INPUT DATA:
────

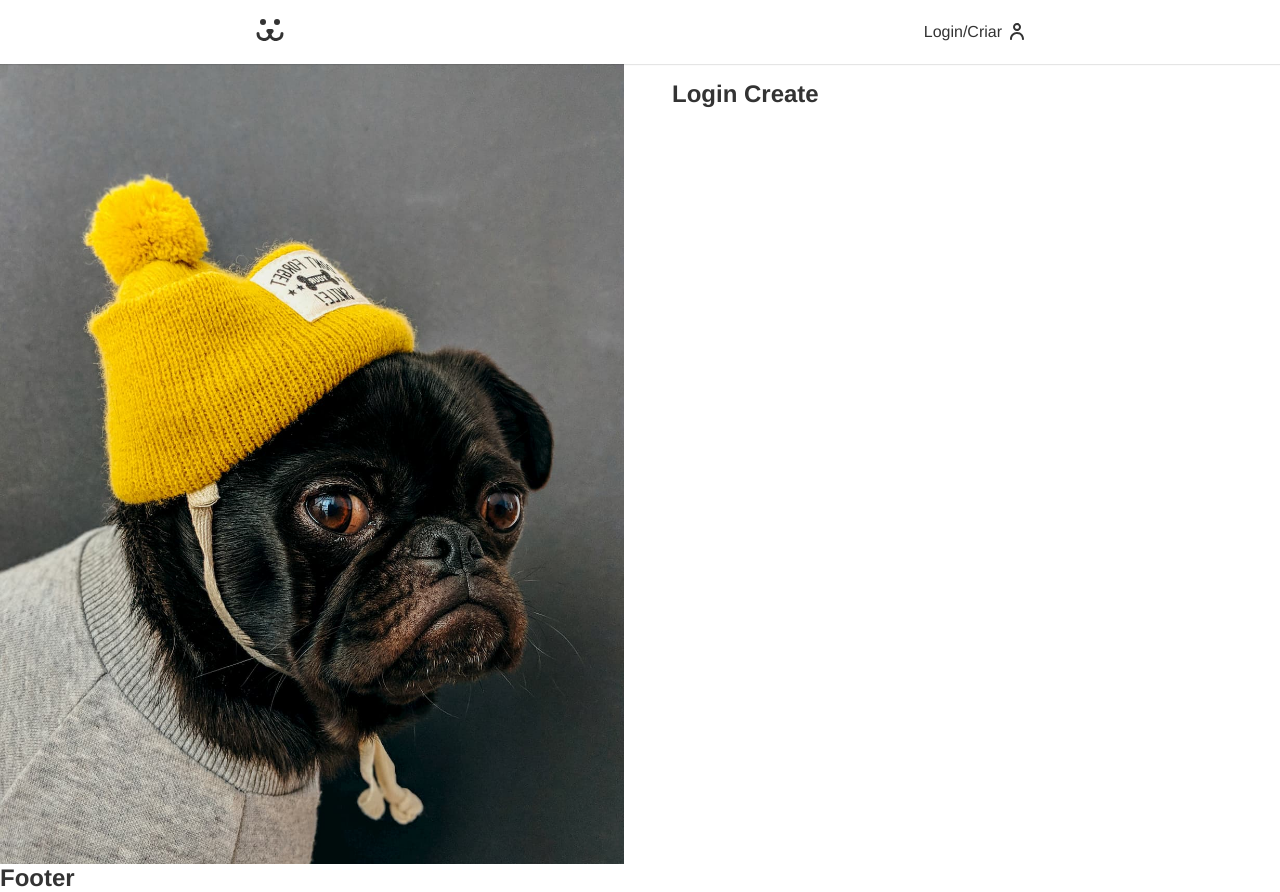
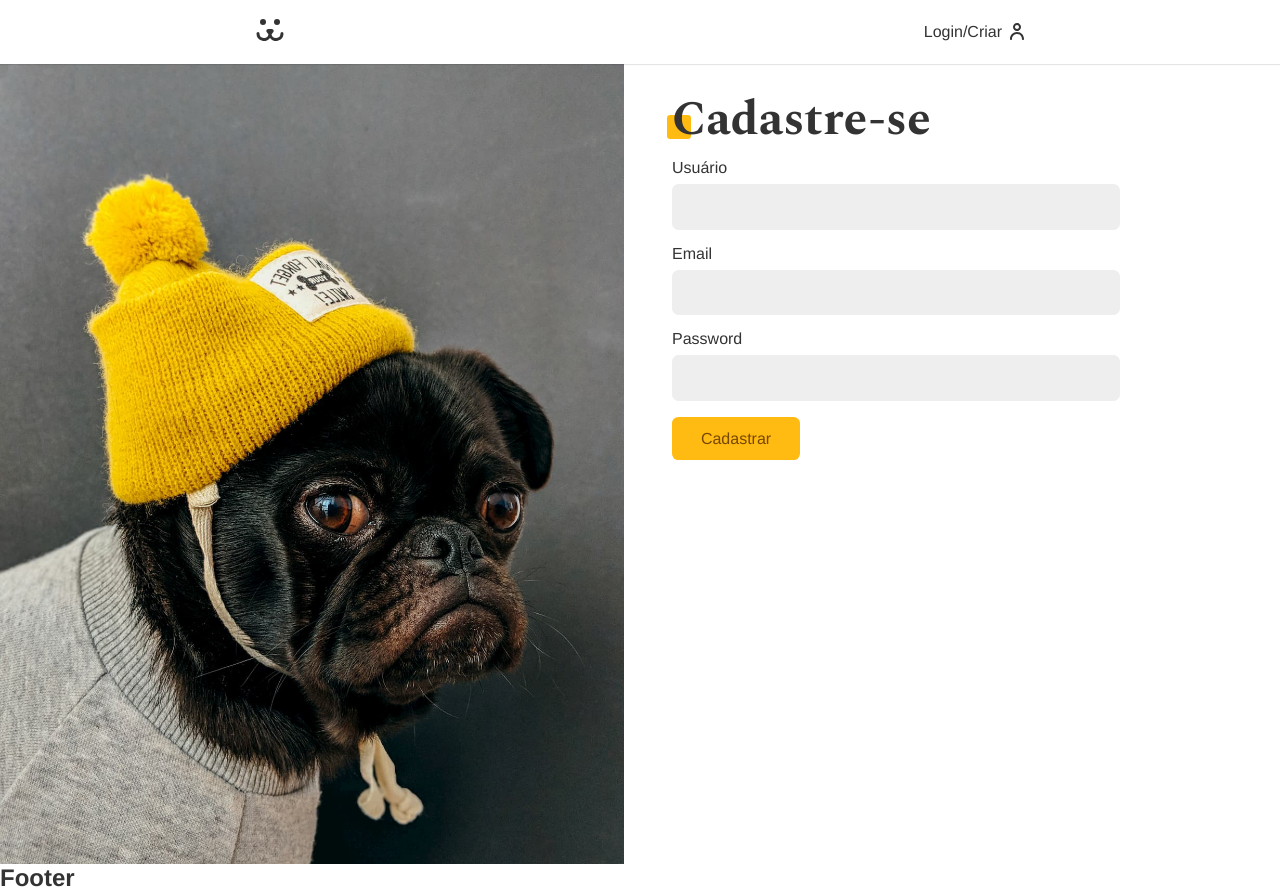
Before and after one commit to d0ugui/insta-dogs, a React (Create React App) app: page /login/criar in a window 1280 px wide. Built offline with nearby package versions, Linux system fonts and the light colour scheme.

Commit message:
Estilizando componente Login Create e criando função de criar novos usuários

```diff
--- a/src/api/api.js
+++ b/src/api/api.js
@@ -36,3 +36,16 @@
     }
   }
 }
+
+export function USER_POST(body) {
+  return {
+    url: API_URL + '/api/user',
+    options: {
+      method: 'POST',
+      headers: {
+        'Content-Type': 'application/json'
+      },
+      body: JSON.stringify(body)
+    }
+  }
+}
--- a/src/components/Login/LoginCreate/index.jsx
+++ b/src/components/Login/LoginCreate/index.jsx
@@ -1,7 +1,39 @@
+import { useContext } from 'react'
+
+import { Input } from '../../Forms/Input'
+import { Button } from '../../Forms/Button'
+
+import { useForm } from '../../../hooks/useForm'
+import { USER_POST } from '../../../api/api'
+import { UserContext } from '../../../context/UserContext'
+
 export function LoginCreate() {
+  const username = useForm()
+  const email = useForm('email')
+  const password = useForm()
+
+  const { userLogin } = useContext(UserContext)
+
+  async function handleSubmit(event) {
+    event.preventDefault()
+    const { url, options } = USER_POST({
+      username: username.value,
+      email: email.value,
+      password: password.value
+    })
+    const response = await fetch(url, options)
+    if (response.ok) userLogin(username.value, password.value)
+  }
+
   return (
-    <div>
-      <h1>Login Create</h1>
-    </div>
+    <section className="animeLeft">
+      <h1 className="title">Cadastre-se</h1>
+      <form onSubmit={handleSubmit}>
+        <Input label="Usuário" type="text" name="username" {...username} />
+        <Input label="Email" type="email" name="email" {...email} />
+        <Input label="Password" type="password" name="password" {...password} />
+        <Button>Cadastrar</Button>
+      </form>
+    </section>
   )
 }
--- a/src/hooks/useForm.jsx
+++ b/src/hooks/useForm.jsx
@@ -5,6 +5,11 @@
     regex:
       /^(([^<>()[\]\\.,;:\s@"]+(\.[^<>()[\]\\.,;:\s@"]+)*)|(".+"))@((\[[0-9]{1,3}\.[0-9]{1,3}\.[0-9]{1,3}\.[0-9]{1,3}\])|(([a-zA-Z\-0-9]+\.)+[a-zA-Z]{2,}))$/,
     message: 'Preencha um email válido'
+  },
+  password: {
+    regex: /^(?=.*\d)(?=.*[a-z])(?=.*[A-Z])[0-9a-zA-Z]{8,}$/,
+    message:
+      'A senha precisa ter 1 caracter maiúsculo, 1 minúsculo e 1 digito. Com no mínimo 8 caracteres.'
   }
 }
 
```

────

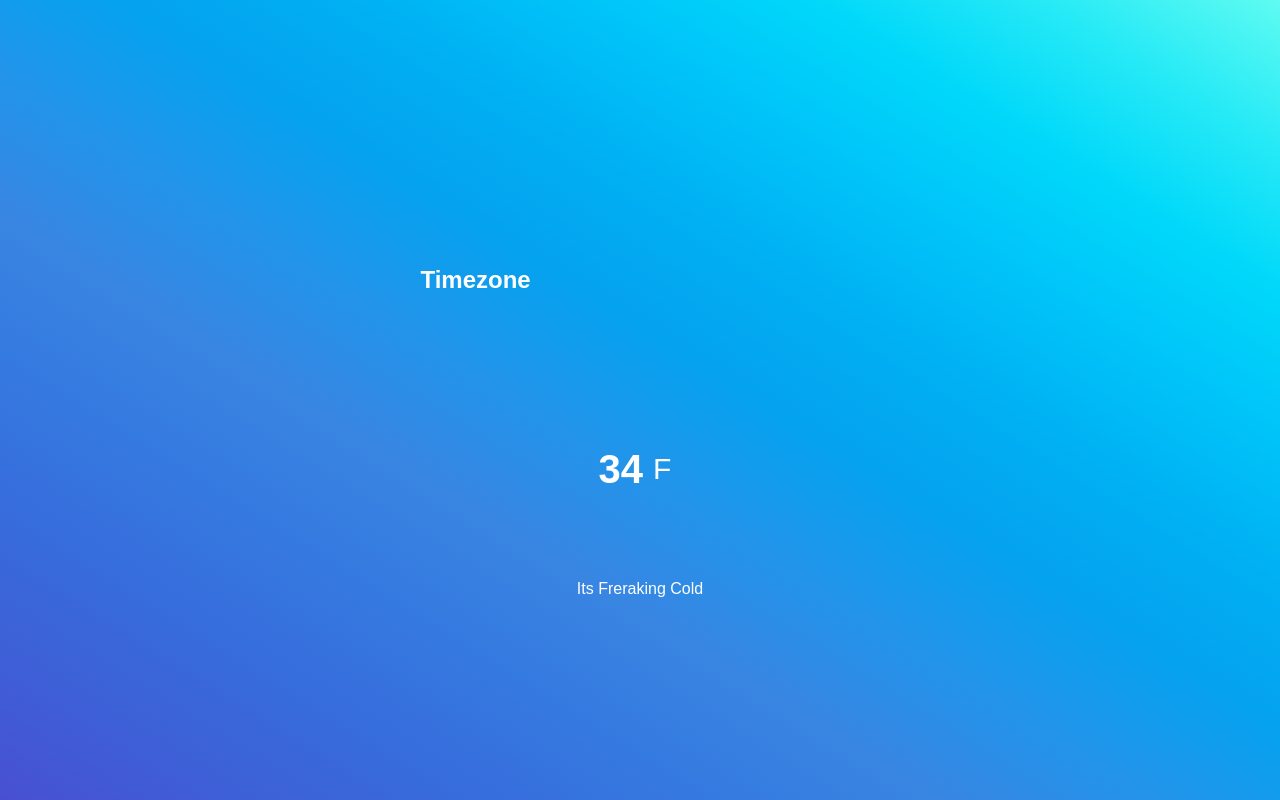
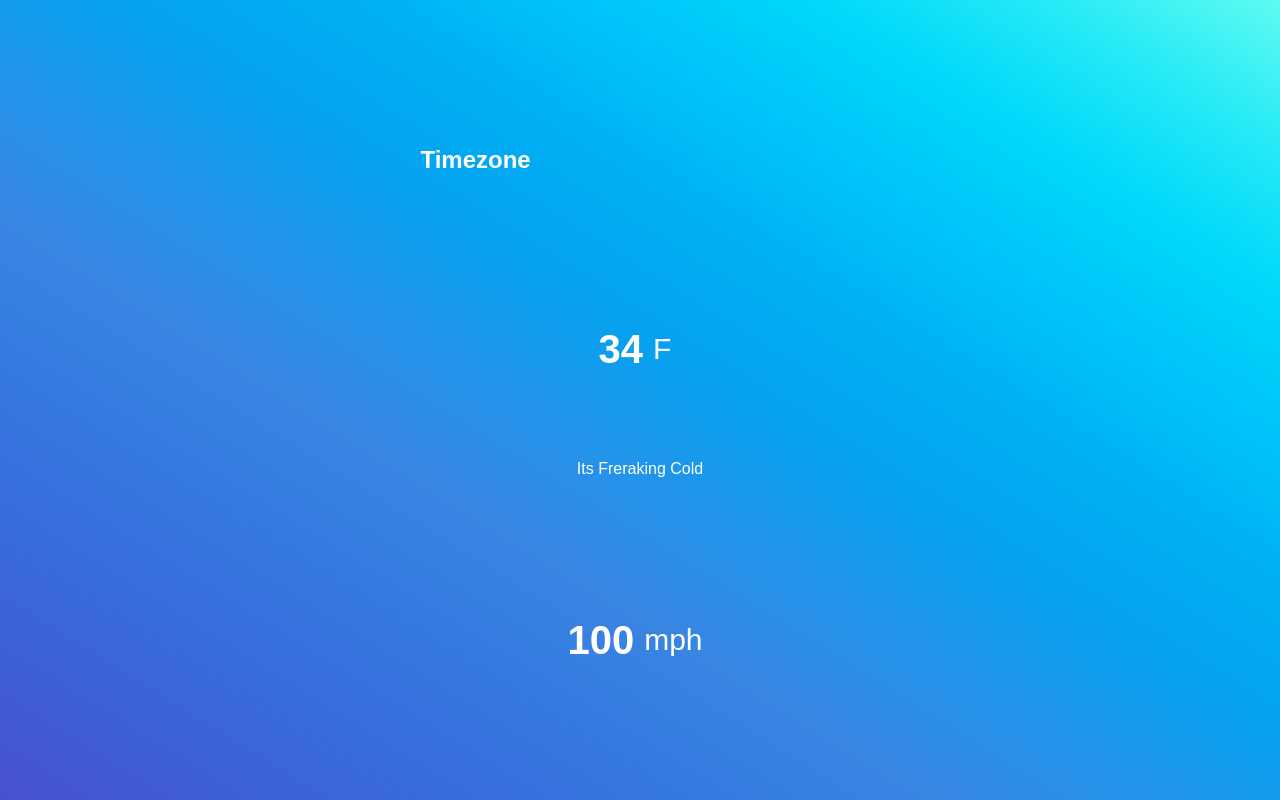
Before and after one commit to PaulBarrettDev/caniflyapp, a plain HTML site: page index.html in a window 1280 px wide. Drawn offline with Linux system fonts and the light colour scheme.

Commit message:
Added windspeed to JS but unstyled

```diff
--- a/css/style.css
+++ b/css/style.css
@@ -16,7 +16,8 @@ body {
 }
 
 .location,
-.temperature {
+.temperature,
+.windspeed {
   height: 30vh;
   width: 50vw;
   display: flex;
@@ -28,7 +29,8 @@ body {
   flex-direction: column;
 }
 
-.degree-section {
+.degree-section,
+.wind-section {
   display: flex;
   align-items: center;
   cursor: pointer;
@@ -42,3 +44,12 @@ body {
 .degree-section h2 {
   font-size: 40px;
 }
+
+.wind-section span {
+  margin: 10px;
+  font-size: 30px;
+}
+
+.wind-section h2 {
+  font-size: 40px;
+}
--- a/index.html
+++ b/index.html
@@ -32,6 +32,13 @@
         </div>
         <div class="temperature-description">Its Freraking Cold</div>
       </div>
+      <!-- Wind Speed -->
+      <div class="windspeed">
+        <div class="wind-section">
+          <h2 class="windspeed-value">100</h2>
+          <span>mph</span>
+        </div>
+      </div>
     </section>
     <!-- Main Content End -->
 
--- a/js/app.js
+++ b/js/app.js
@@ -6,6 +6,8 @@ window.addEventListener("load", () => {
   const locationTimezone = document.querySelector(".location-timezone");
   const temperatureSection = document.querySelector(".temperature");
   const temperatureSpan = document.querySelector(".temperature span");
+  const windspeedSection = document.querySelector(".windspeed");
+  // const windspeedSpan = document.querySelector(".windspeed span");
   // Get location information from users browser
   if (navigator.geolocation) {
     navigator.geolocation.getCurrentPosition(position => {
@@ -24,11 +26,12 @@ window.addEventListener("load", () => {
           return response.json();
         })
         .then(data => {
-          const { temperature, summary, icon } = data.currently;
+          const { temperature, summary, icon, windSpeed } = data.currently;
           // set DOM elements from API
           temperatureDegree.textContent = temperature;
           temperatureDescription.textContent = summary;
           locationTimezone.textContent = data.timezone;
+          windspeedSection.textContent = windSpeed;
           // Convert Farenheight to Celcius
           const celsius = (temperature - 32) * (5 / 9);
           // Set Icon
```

────

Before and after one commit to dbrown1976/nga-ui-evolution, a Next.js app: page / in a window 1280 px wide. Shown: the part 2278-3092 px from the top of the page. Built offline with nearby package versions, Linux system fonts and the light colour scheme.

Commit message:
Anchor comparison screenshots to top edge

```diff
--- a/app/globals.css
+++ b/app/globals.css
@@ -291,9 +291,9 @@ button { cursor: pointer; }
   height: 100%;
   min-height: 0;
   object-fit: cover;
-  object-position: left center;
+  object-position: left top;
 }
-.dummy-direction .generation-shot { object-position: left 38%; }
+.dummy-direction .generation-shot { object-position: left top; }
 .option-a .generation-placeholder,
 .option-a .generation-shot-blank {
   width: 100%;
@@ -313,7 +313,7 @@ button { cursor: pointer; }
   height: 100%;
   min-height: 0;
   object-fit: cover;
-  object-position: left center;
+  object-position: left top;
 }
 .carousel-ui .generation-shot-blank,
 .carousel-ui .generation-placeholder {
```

────

DIRECTIONS FOR THIS TASK: List each line in the listing that contains the string "hooks".

RESPONSE AREA:
+import { useForm } from '../../../hooks/useForm'
--- a/src/hooks/useForm.jsx
+++ b/src/hooks/useForm.jsx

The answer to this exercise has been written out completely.